### [Instructions to follow]
Give the data again exactly as written, skipping any pictures.

--------------------

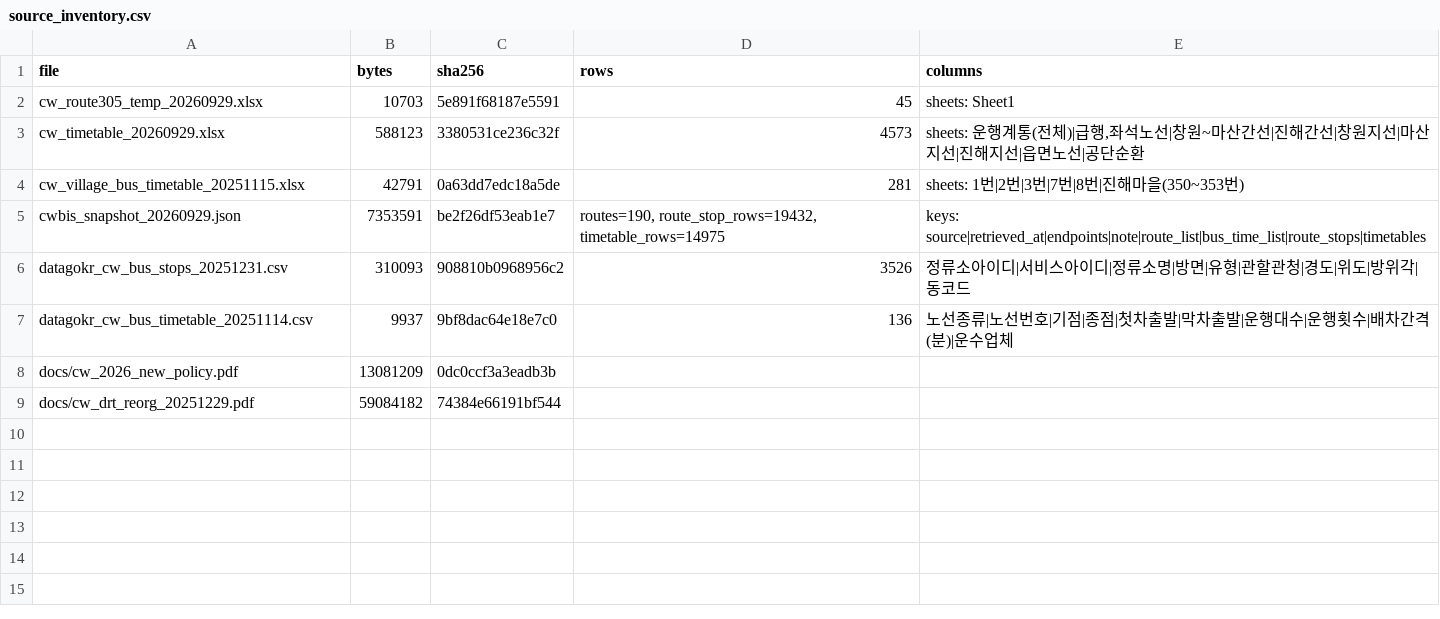
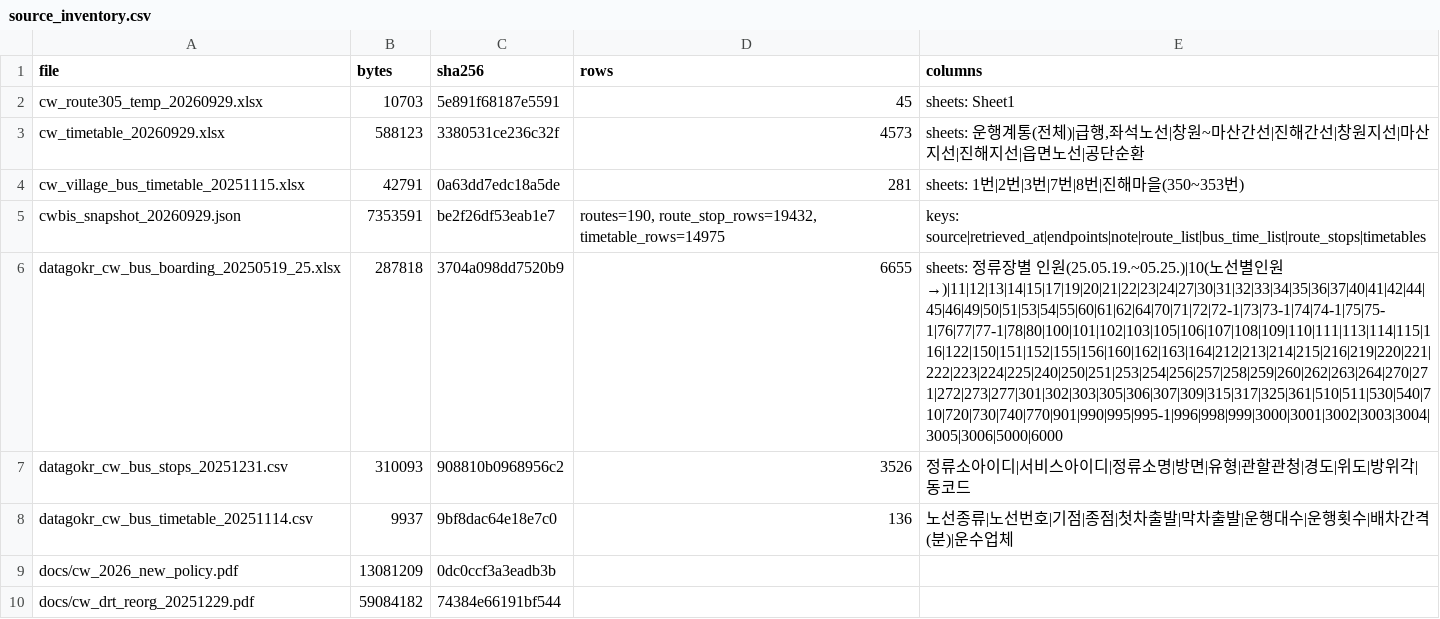
Before and after one commit to MinhaKim02/changwon-project, a CSV file: data/processed/source_inventory.csv, drawn as a sheet; the diff names each change by its address in the sheet, - before the commit and + after, or states it on an @@ line.

```diff
--- a/data/processed/source_inventory.csv
+++ b/data/processed/source_inventory.csv
+row 6: datagokr_cw_bus_boarding_20250519_25.xlsx | 287818 | 3704a098dd7520b9 | 6655 | sheets: 정류장별 인원(25.05.19.~05.25.)|10(노선별인원→)|11|12|13|14|15|17|19|20|21|22|23|24|27|30|31|32|33|34|35|36|37|40|41|42|44|45|46|49|50|51|53|54|55|60|61|62|64|70|71|72|72-1|73|73-1|74|74-1|75|75-1|76|77|77-1|78|80|100|101|102|103|105|106|107|108|109|110|111|113|114|115|116|122|150|151|152|155|156|160|162|163|164|212|213|214|215|216|219|220|221|222|223|224|225|240|250|251|253|254|256|257|258|259|260|262|263|264|270|271|272|273|277|301|302|303|305|306|307|309|315|317|325|361|510|511|530|540|710|720|730|740|770|901|990|995|995-1|996|998|999|3000|3001|3002|3003|3004|3005|3006|5000|6000
```
Also changed, not shown: 19 other files.
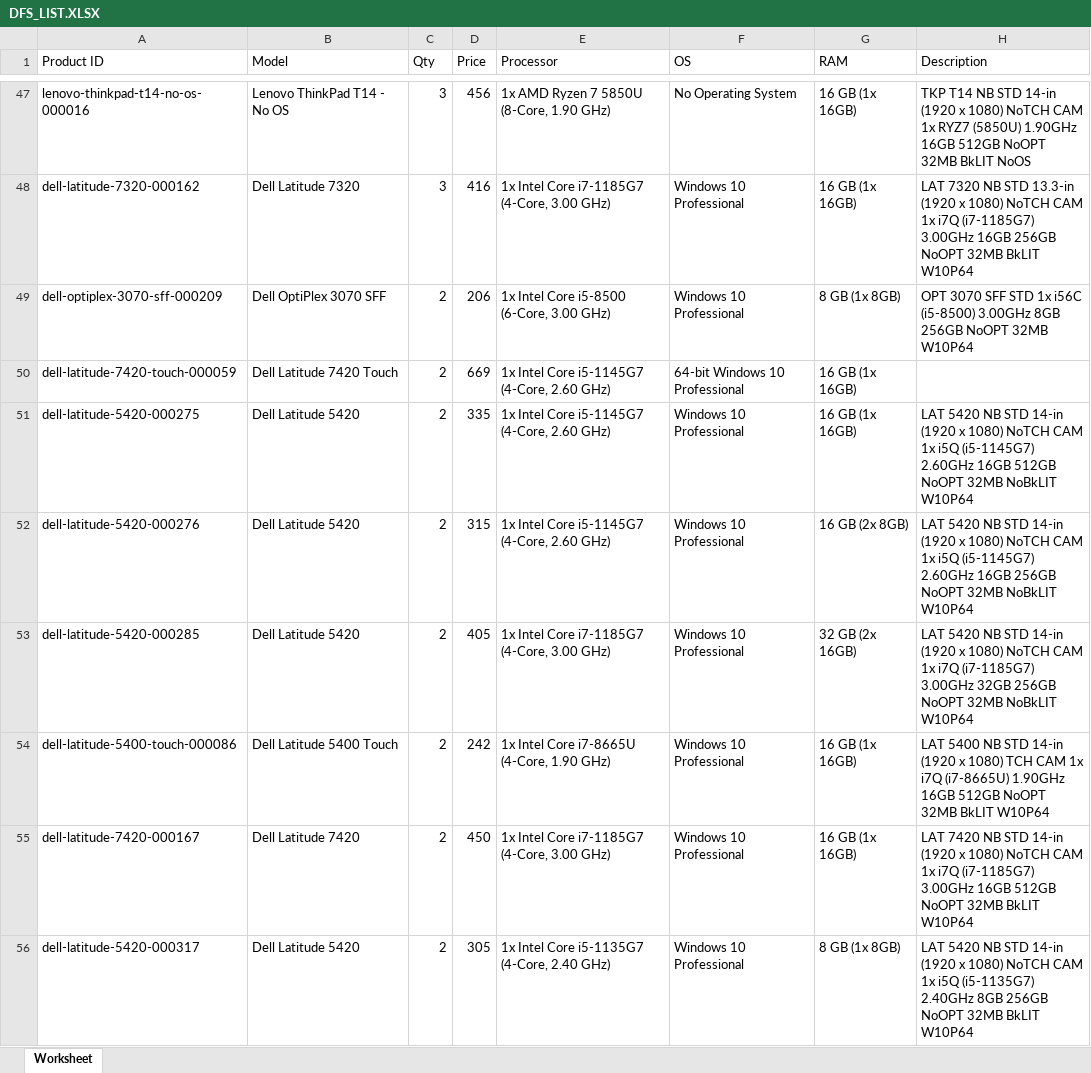
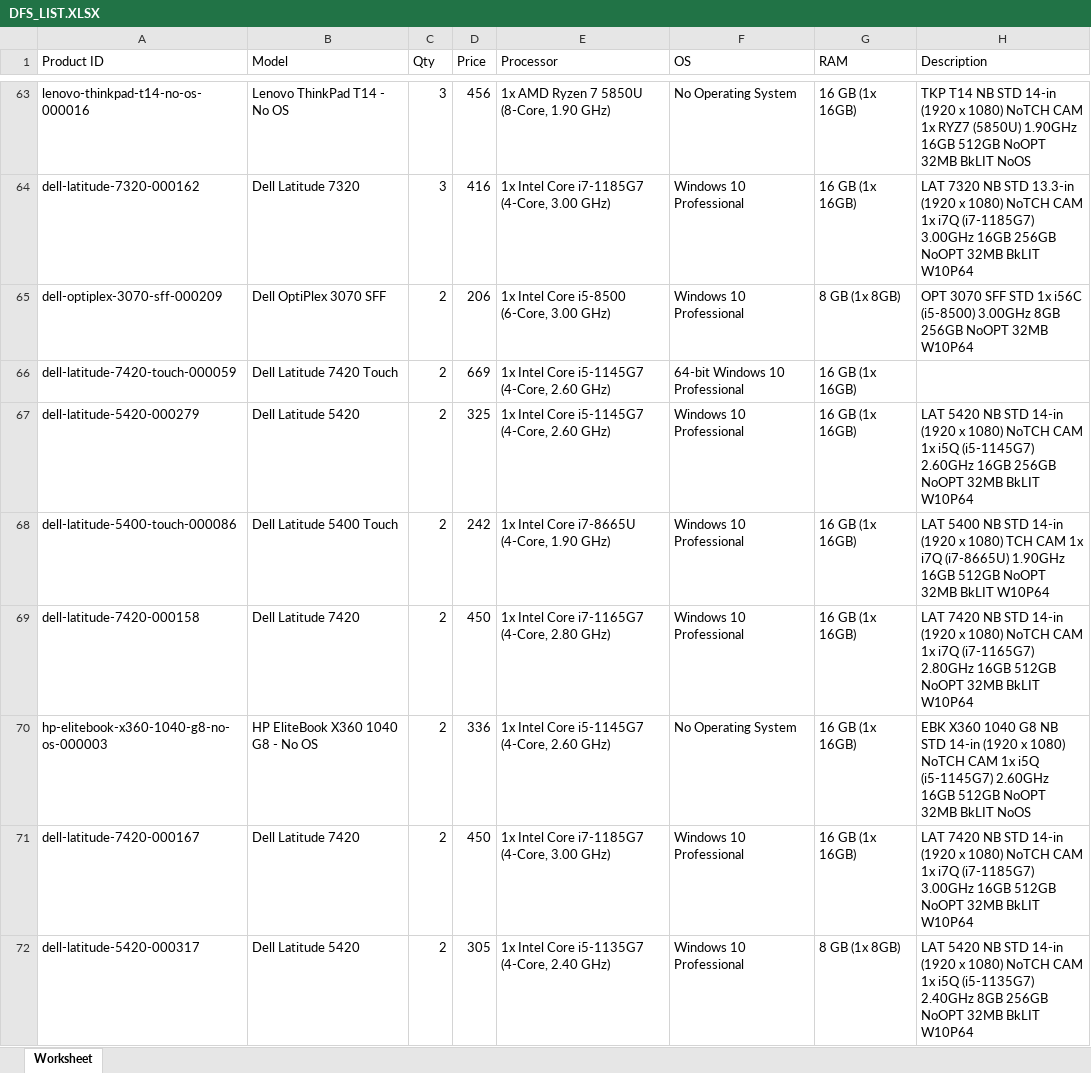
Before and after one commit to ykroitoro/AUTODFSMAILER, an Excel workbook: DFS_LIST.XLSX, sheet Worksheet, drawn as a sheet; only a part is shown, gaps mark what is left out; values as stored, in another font and other column widths than the file's, no borders; removed rows and columns are numbered as before the commit, all else as after; the diff covers the shown part only; the diff names each change by its address in the sheet, - before the commit and + after, or states it on an @@ line.

```diff
--- a/DFS_LIST.XLSX (sheet Worksheet)
+++ b/DFS_LIST.XLSX (sheet Worksheet)
-A67 (Product ID): dell-latitude-5420-000275
+A67 (Product ID): dell-latitude-5420-000279
-D67 (Price): 335
+D67 (Price): 325
-H67 (Description): …2.60GHz 16GB 512GB NoOPT 32MB NoBkLIT W10P64
+H67 (Description): …2.60GHz 16GB 256GB NoOPT 32MB BkLIT W10P64
-row 52: dell-latitude-5420-000276 | Dell Latitude 5420 | 2 | 315 | 1x Intel Core i5-1145G7 (4-Core, 2.60 GHz) | Windows 10 Professional | 16 GB (2x 8GB) | LAT 5420 NB STD 14-in (1920 x 1080) NoTCH CAM 1x i5Q (i5-1145G7) 2.60GHz 16GB 256GB NoOPT 32MB NoBkLIT W10P64
-row 53: dell-latitude-5420-000285 | Dell Latitude 5420 | 2 | 405 | 1x Intel Core i7-1185G7 (4-Core, 3.00 GHz) | Windows 10 Professional | 32 GB (2x 16GB) | LAT 5420 NB STD 14-in (1920 x 1080) NoTCH CAM 1x i7Q (i7-1185G7) 3.00GHz 32GB 256GB NoOPT 32MB NoBkLIT W10P64
+row 69: dell-latitude-7420-000158 | Dell Latitude 7420 | 2 | 450 | 1x Intel Core i7-1165G7 (4-Core, 2.80 GHz) | Windows 10 Professional | 16 GB (1x 16GB) | LAT 7420 NB STD 14-in (1920 x 1080) NoTCH CAM 1x i7Q (i7-1165G7) 2.80GHz 16GB 512GB NoOPT 32MB BkLIT W10P64
+row 70: hp-elitebook-x360-1040-g8-no-os-000003 | HP EliteBook X360 1040 G8 - No OS | 2 | 336 | 1x Intel Core i5-1145G7 (4-Core, 2.60 GHz) | No Operating System | 16 GB (1x 16GB) | EBK X360 1040 G8 NB STD 14-in (1920 x 1080) NoTCH CAM 1x i5Q (i5-1145G7) 2.60GHz 16GB 512GB NoOPT 32MB BkLIT NoOS
```
Also changed, not shown: 46 added rows, 21 removed rows and 66 edited cells elsewhere in this sheet, 8 other files.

--------------------

### [Answer space]
Before and after one commit to MinhaKim02/changwon-project, a CSV file: data/processed/source_inventory.csv, drawn as a sheet; the diff names each change by its address in the sheet, - before the commit and + after, or states it on an @@ line.

```diff
--- a/data/processed/source_inventory.csv
+++ b/data/processed/source_inventory.csv
+row 6: datagokr_cw_bus_boarding_20250519_25.xlsx | 287818 | 3704a098dd7520b9 | 6655 | sheets: 정류장별 인원(25.05.19.~05.25.)|10(노선별인원→)|11|12|13|14|15|17|19|20|21|22|23|24|27|30|31|32|33|34|35|36|37|40|41|42|44|45|46|49|50|51|53|54|55|60|61|62|64|70|71|72|72-1|73|73-1|74|74-1|75|75-1|76|77|77-1|78|80|100|101|102|103|105|106|107|108|109|110|111|113|114|115|116|122|150|151|152|155|156|160|162|163|164|212|213|214|215|216|219|220|221|222|223|224|225|240|250|251|253|254|256|257|258|259|260|262|263|264|270|271|272|273|277|301|302|303|305|306|307|309|315|317|325|361|510|511|530|540|710|720|730|740|770|901|990|995|995-1|996|998|999|3000|3001|3002|3003|3004|3005|3006|5000|6000
```
Also changed, not shown: 19 other files.
Before and after one commit to ykroitoro/AUTODFSMAILER, an Excel workbook: DFS_LIST.XLSX, sheet Worksheet, drawn as a sheet; only a part is shown, gaps mark what is left out; values as stored, in another font and other column widths than the file's, no borders; removed rows and columns are numbered as before the commit, all else as after; the diff covers the shown part only; the diff names each change by its address in the sheet, - before the commit and + after, or states it on an @@ line.

```diff
--- a/DFS_LIST.XLSX (sheet Worksheet)
+++ b/DFS_LIST.XLSX (sheet Worksheet)
-A67 (Product ID): dell-latitude-5420-000275
+A67 (Product ID): dell-latitude-5420-000279
-D67 (Price): 335
+D67 (Price): 325
-H67 (Description): …2.60GHz 16GB 512GB NoOPT 32MB NoBkLIT W10P64
+H67 (Description): …2.60GHz 16GB 256GB NoOPT 32MB BkLIT W10P64
-row 52: dell-latitude-5420-000276 | Dell Latitude 5420 | 2 | 315 | 1x Intel Core i5-1145G7 (4-Core, 2.60 GHz) | Windows 10 Professional | 16 GB (2x 8GB) | LAT 5420 NB STD 14-in (1920 x 1080) NoTCH CAM 1x i5Q (i5-1145G7) 2.60GHz 16GB 256GB NoOPT 32MB NoBkLIT W10P64
-row 53: dell-latitude-5420-000285 | Dell Latitude 5420 | 2 | 405 | 1x Intel Core i7-1185G7 (4-Core, 3.00 GHz) | Windows 10 Professional | 32 GB (2x 16GB) | LAT 5420 NB STD 14-in (1920 x 1080) NoTCH CAM 1x i7Q (i7-1185G7) 3.00GHz 32GB 256GB NoOPT 32MB NoBkLIT W10P64
+row 69: dell-latitude-7420-000158 | Dell Latitude 7420 | 2 | 450 | 1x Intel Core i7-1165G7 (4-Core, 2.80 GHz) | Windows 10 Professional | 16 GB (1x 16GB) | LAT 7420 NB STD 14-in (1920 x 1080) NoTCH CAM 1x i7Q (i7-1165G7) 2.80GHz 16GB 512GB NoOPT 32MB BkLIT W10P64
+row 70: hp-elitebook-x360-1040-g8-no-os-000003 | HP EliteBook X360 1040 G8 - No OS | 2 | 336 | 1x Intel Core i5-1145G7 (4-Core, 2.60 GHz) | No Operating System | 16 GB (1x 16GB) | EBK X360 1040 G8 NB STD 14-in (1920 x 1080) NoTCH CAM 1x i5Q (i5-1145G7) 2.60GHz 16GB 512GB NoOPT 32MB BkLIT NoOS
```
Also changed, not shown: 46 added rows, 21 removed rows and 66 edited cells elsewhere in this sheet, 8 other files.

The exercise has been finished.